Voted the world’s best restaurant in 2010, 2011 and 2012, Noma offers reinterpretations of traditional Nordic cuisine by drawing on an intricate network of ingredients, from wrangling local produce to flying in fresh horse mussels, deep-sea crabs and langoustines from the Faeroe Islands, halibut, wild salmon, cod, seaweed and curds from Iceland, and lamb, musk ox, berries and the purest drinking water from Greenland. The variety of ingredients is then composed through culinary creativity to reflect the various tastes of the North Atlantic region in new modes of representation.

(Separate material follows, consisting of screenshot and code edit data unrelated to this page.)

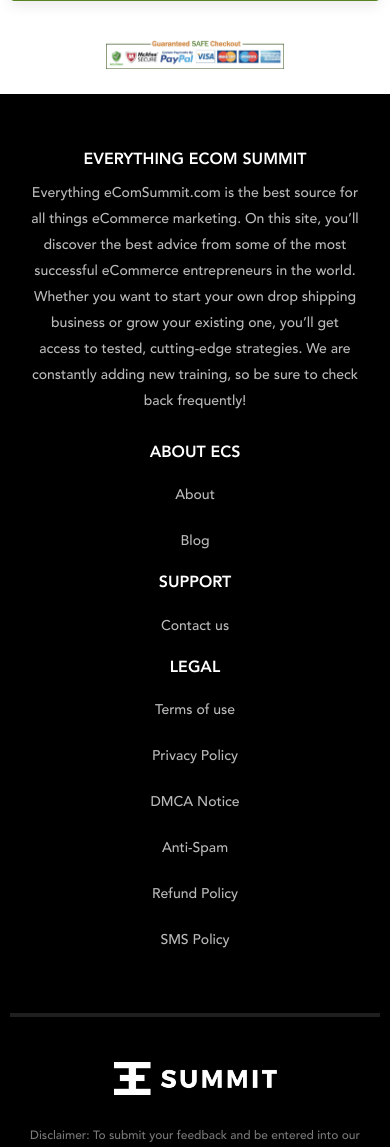
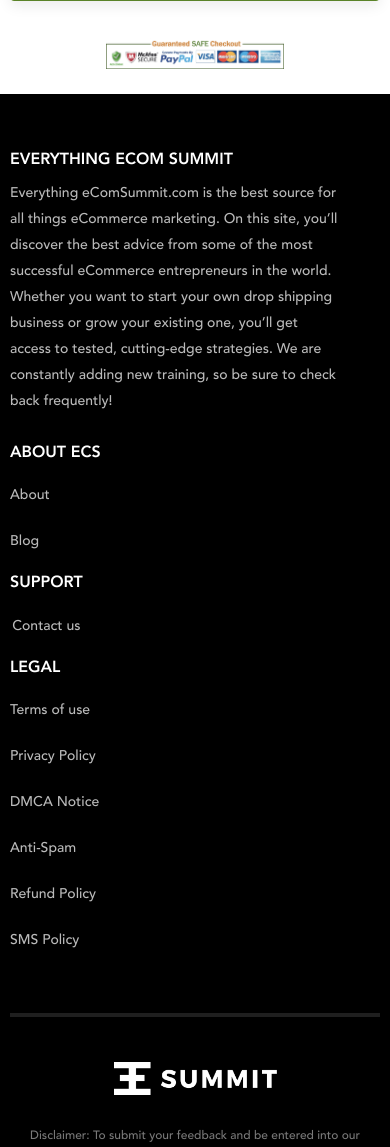
Before and after one commit to LypkaB/Ecom-summit, a PHP site: page /page-first.html in a window 390 px wide; the page is wider, and only the part inside the window is pictured. Shown: the part 3611-4758 px from the top of that part. Run offline with PHP 8.4, Linux system fonts and the light colour scheme; some web fonts are replaced.

Commit message:
Changed adaptive for footer

```diff
--- a/css/media.css
+++ b/css/media.css
@@ -738,6 +738,19 @@
         text-align: center;
     }
 
+    .footer__content,
+    .footer__links {
+        -webkit-box-align: start;
+        -ms-flex-align: start;
+        align-items: flex-start;
+    }
+
+    .footer__desc,
+    .footer__links-about,
+    .footer__links-legal {
+        text-align: left;
+    }
+
     .page-first-team {
         margin-top: -15%;
     }
```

The range of activity in the Noma kitchen is quite impressive. They smoke, salt, pickle, dry, grill and bake fish and meats on slabs of basalt stone, prepare vinegars from scratch, and distill their own spirits. Everyday ingredients like cereals, hulled grains and legumes are refashioned in surprising preparations. The chefs are especially interested in working with raw ingredients that are often foreign to Nordic fare, but that are local and therefore up to the challenge of enhancing flavors through untraditional garnishes. Wild plants have been known to commandeer plates, foregrounding flavors that can be unexpected, yet delightful.
Indeed, the Noma experience is one of advanced pursuits in the art of cooking. Dinner can quickly become expensive, but considering the effort and freshness involved, you’ll receive more than just a meal. Eating at Noma is an event entirely of its own magnitude.